Nevertheless, in the hospital they very thoroughly checked my head for internal bleeding, as that can suddenly kill you overnight. When I got home I saw in the news that happened the same day Michael Schumacher hit his head while skiiing, and became a vegetable. I decided that from now on, I needed a helmet with these speeds. Funny thing was, I was 35 km from home when I fell, later I bought a very professional helmet for peanuts from a guy living only 500 meters from that spot. Some things are just meant to be.

Coen, from here and previous posts of you I sense a lot of mistrust towards car drivers from you. I do not share your sentiment, at least not here in Holland. In my experience, cars are always very careful around cyclists, except maybe the occasional 21 year old in an overly tuned Japanese car. On the other hand, I see a lot of dumb things from cyclists, especially those on a racing bike, as they think they own the entire road, speed by in crowded spots, and ignore traffic lights as they please.
 
7
Member Projects / Re: H&K Custom Barn Doors
« Last post by TXFIVEO on Today at 03:59 PM »
Raised panel sliding door built and installed in Allen, TX…
8
I believe Festool says they will support a discontinued product for 10 years. Generally, replacement parts aren't really an issue...

However having said that, I know of several items for the discontinued RAS 115, the RS 2, the HL 850 bench stand and the Surfix oil system that are no longer offered.

So it can be kind of a junk shoot.  [tongue]

The discontinued the bench stand. But parts for it you can probably still buy for 10 years.

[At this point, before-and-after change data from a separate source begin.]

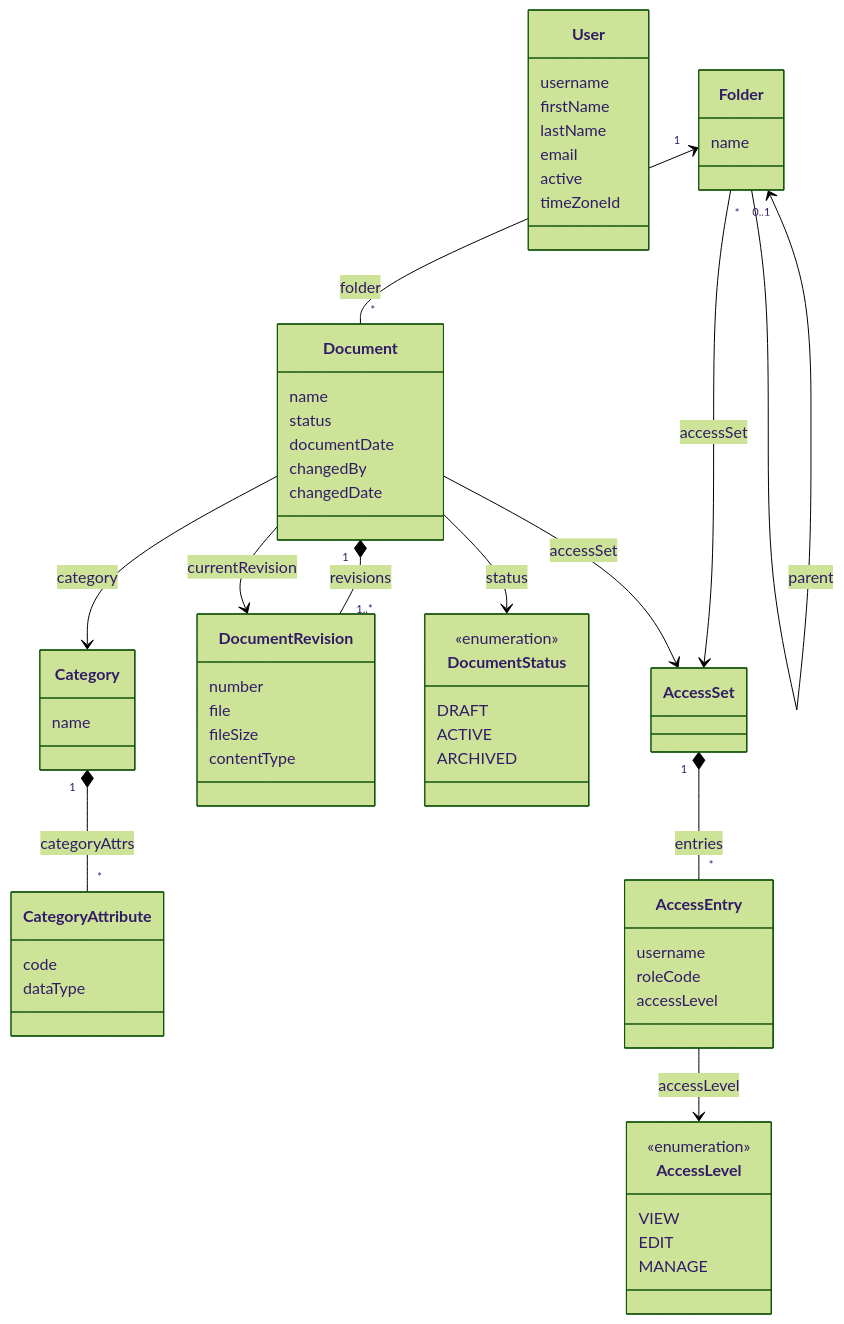
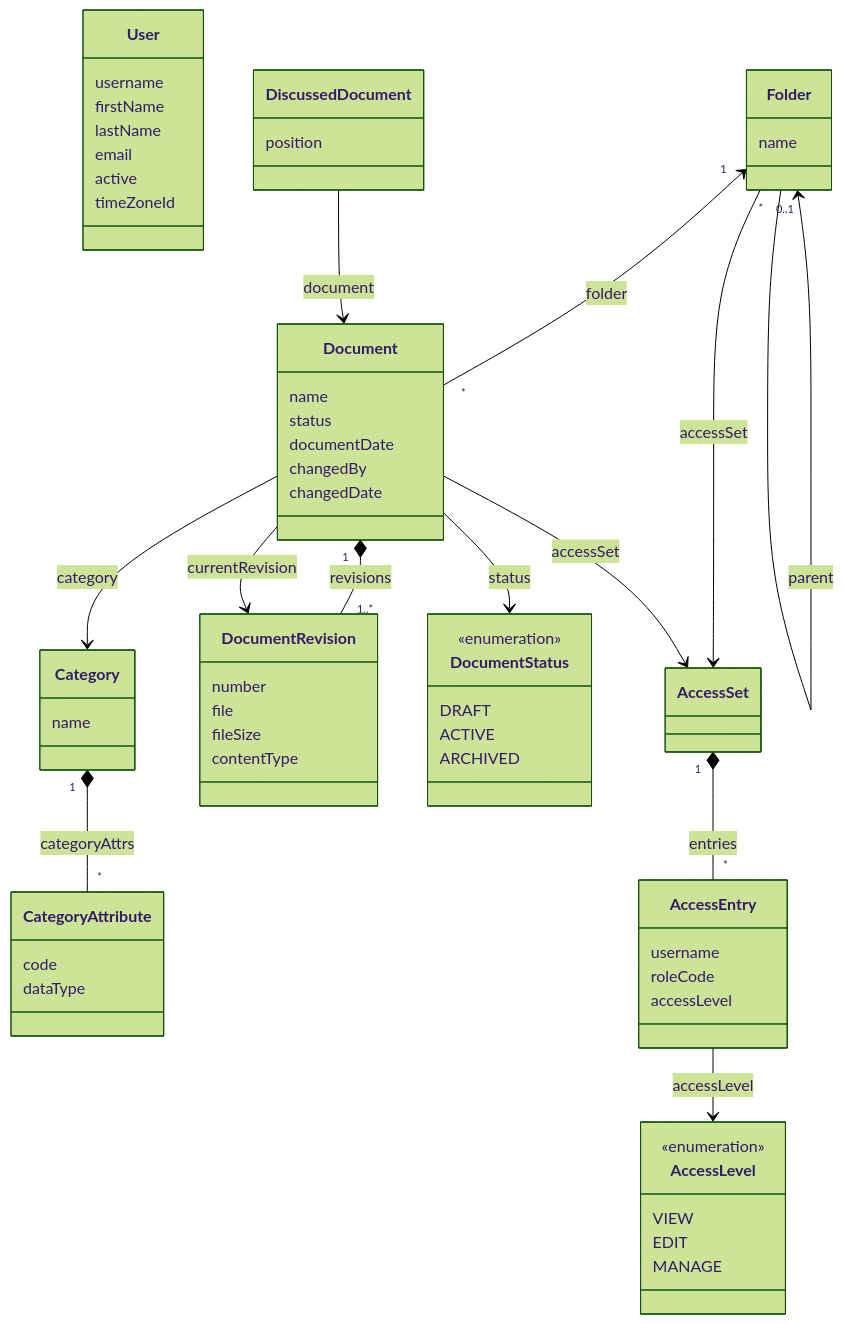
One commit to jmix-framework/jmix-docai changed the diagram in README.md. Above: the diagram before and after it, drawn with Mermaid (forest theme). The commit also changed other lines of this file and 23 other files, not shown here.

````diff
--- a/README.md
+++ b/README.md
@@ -213,63 +215,67 @@
 ```mermaid
 classDiagram
     class User {
         username
         firstName
         lastName
         email
         active
         timeZoneId
     }
     class Folder {
         name
     }
     class Document {
         name
         status
         documentDate
         changedBy
         changedDate
     }
     class Category {
         name
     }
     class CategoryAttribute {
         code
         dataType
     }
     class DocumentRevision {
         number
         file
         fileSize
         contentType
     }
     class DocumentStatus {
         <<enumeration>>
         DRAFT
         ACTIVE
         ARCHIVED
     }
     class AccessSet
     class AccessEntry {
         username
         roleCode
         accessLevel
     }
     class AccessLevel {
         <<enumeration>>
         VIEW
         EDIT
         MANAGE
     }
+    class DiscussedDocument {
+        position
+    }
     Folder "0..1" <-- "*" Folder : parent
     Folder "1" <-- "*" Document : folder
     Document "1" *-- "1..*" DocumentRevision : revisions
     Document --> DocumentRevision : currentRevision
     Document --> DocumentStatus : status
     Folder --> AccessSet : accessSet
     Document --> AccessSet : accessSet
     Document --> Category : category
     Category "1" *-- "*" CategoryAttribute : categoryAttrs
     AccessSet "1" *-- "*" AccessEntry : entries
     AccessEntry --> AccessLevel : accessLevel
+    DiscussedDocument --> Document : document
 ```
````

How do you think I got my PS module for the CMS? I handed my dealer a list of parts I wanted  [cool]
9
Hand Tools / Re: Recommend a 12" 300mm METRIC Rafter Speed Square
« Last post by neeleman on Today at 02:56 PM »
TRACER metric rafter square 305mm.
Available from Toolstation in Europe only?
10
Ask Festool / Re: Festool Recon Topic (compiled)
« Last post by GoingMyWay on Today at 02:21 PM »
TS 55 REQ-F Track Saw just posted.
Pages: [1] 2 3 4 5 6 7 8 9 10